Another challenge in building these models is the fact that the brain undergoes topological reorganization in response to damage. New technologies are on the horizon that will be helpful in mapping spatial variation topologically, said Wager, and these data will also need to be incorporated into the models. Cognitive reserve adds another layer of complication to these models, he said, because it leads to substantial disconnects between structure and function.
Other models might be built to inform specific legal concepts such as competency, provocation, mental capacity, and volition. For example, Nita Farahany suggested that with regard to determining competency, it would be useful to define what capacities are necessary for decision making in different contexts, and then to determine whether anything in neuroscience maps to those specific competency skills and thus whether neuroscience can inform decision making in this area.

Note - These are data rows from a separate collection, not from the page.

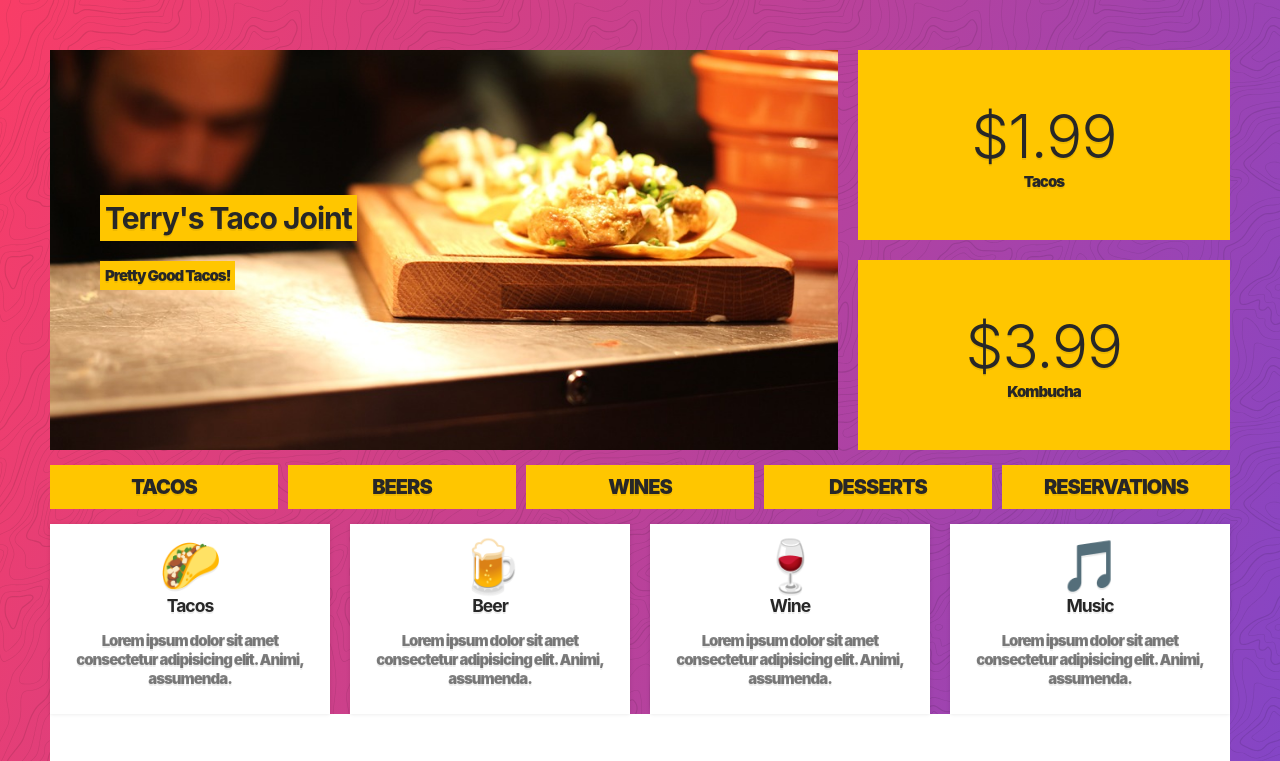
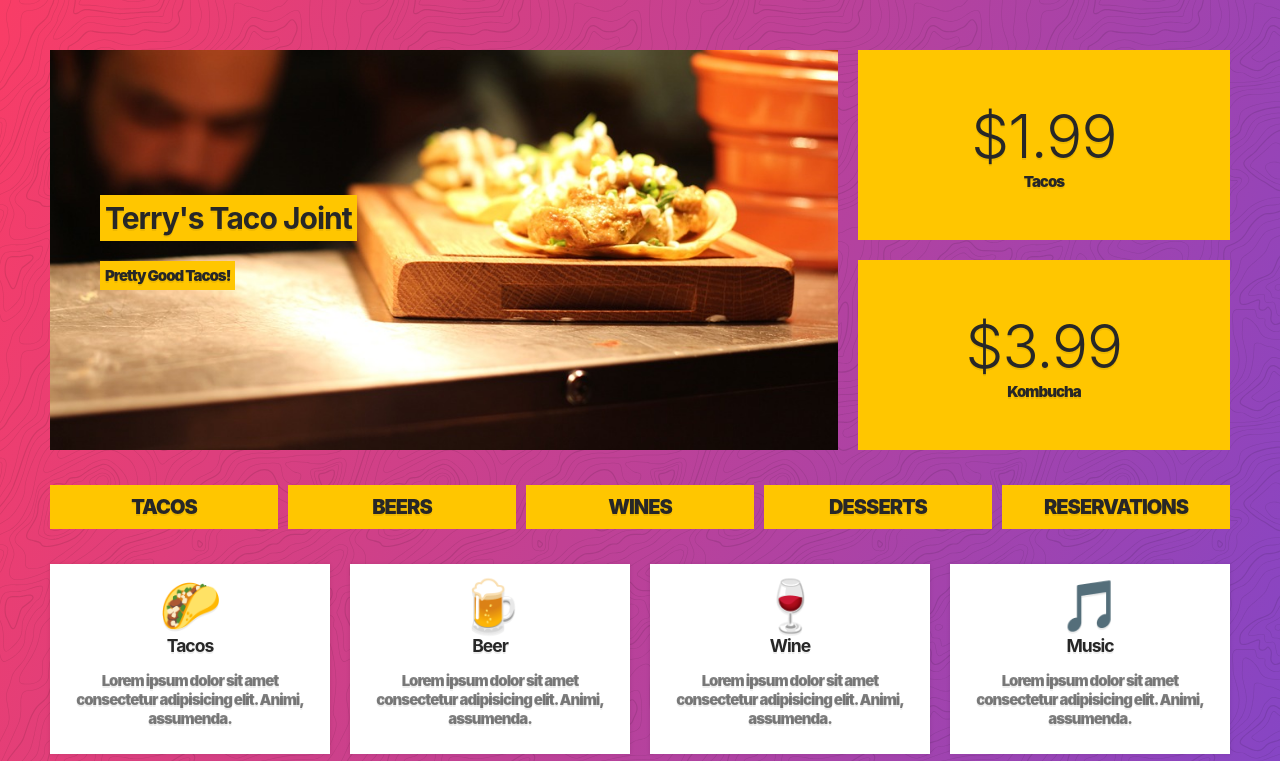
Before and after one commit to mrhdigital/speechRecognitionFun, a website: page cssGrid/24 - Responisve Website/responsive.html in a window 1280 px wide. Shown: the top 761 px of the page. Drawn offline with Linux system fonts and the light colour scheme.

Commit message:
add grid gap in wrapper

```diff
--- a/cssGrid/24 - Responisve Website/responsive.css
+++ b/cssGrid/24 - Responisve Website/responsive.css
@@ -10,6 +10,13 @@ body {
 
   img {
     max-width: 100%;
+  }
+
+  /* .wrapper */
+
+  .wrapper {
+    display: grid;
+    grid-gap: 20px;
   }
 
   .top {
@@ -37,6 +44,7 @@ body {
     background: var(--yellow);
     padding: 5px;
   }
+
   .cta {
     background: var(--yellow);
     display: grid;
@@ -44,13 +52,11 @@ body {
     justify-items: center;
     align-content: center;
   }
+
   .cta p {
     margin: 0;
   }
 
-.top {
-    grid-area: hero;
-}
   .cta1 {
     grid-area: cta1;
   }
@@ -58,6 +64,7 @@ body {
   .cta2 {
     grid-area: cta2;
   }
+
   .price {
     font-size: 60px;
     font-weight: 300;
@@ -65,7 +72,7 @@ body {
 
   /* Navigation */
 
-.menu ul {
+  .menu ul {
     display: grid;
     grid-gap: 10px;
     padding: 0;
@@ -90,7 +97,7 @@ body {
 
   /* Features! */
 
-.features {
+  .features {
     display: grid;
     grid-gap: 20px;
     grid-template-columns: repeat(auto-fit, minmax(200px, 1fr));
@@ -110,9 +117,10 @@ body {
   .feature p {
     color: rgba(0,0,0,0.5);
   }
+
   /* About Section */
 
-.about {
+  .about {
     background: white;
     padding:50px;
     display: grid;
```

To help judges and others in the legal system have a better sense of what should be demanded of evidence before it is admitted at trial, Joshua Sanes suggested a National Academies consensus study. He noted that CSTL previously published a consensus report on eyewitness identification, and that some recommendations of that report were subsequently adopted by the Department of Justice. The study he currently envisions could address, for example, how to distinguish between types of data that are useful statistically over a heterogeneous population and those that can inform with some assurance on individual behavior and motivations. Greely noted that the Federal Bureau of Investigation (FBI) established an accreditation process for crime labs, and that courts are much more likely to admit evidence from FBI-accredited labs. With regard to neuroscience evidence, developing recommendations that respect the limits of basic science, and a set of procedures that are replicable and that can lead to reliable results, would be useful to judges, he said. Similarly, he noted that in order for a technology to be approved for medical use, it must go through rigorous evaluation by the Food and Drug Administration (FDA). One participant suggested that FDA might also be the arbiter of whether claims based on neurodiagnostics evidence can be used in court.
Hyman commented that further thought should be given to mechanisms to fund the adaptation of this fundamentally health-based research to the judicial system. Recognizing that federal funding for the research to adapt neuroscience tools to answer legal questions is likely to be limited, Hyman suggested that foundations or groups of foundations which understand the problems faced by courts could help move this research forward.
Using neuroscientific evidence in legal settings also raises many important ethical questions mentioned by Francis Shen, but not addressed in this workshop. Can the neurobiology of decision making help determine
competence to make decisions? What, if any, legal rights should be taken away based on brain circuit abnormalities? How should the law handle probabilistic biomarkers of a mental disorder or a neurological condition such as Alzheimer’s disease? For example, should evidence of neurocircuit abnormalities be admitted in elder fraud cases to demonstrate vulnerability of the person who has allegedly been defrauded?
Another necessary step, said Joshua Buckholtz, may be to “demarcate specific legal standards for which there is consistent agreement that no viable scientific operationalization exists.” In those cases, he said, “scientific evidence should not be used as an ‘empirical fig leaf’ to prop up intuitions and preferences that are driving judgments” (Buckholtz et al., 2016, p. 28).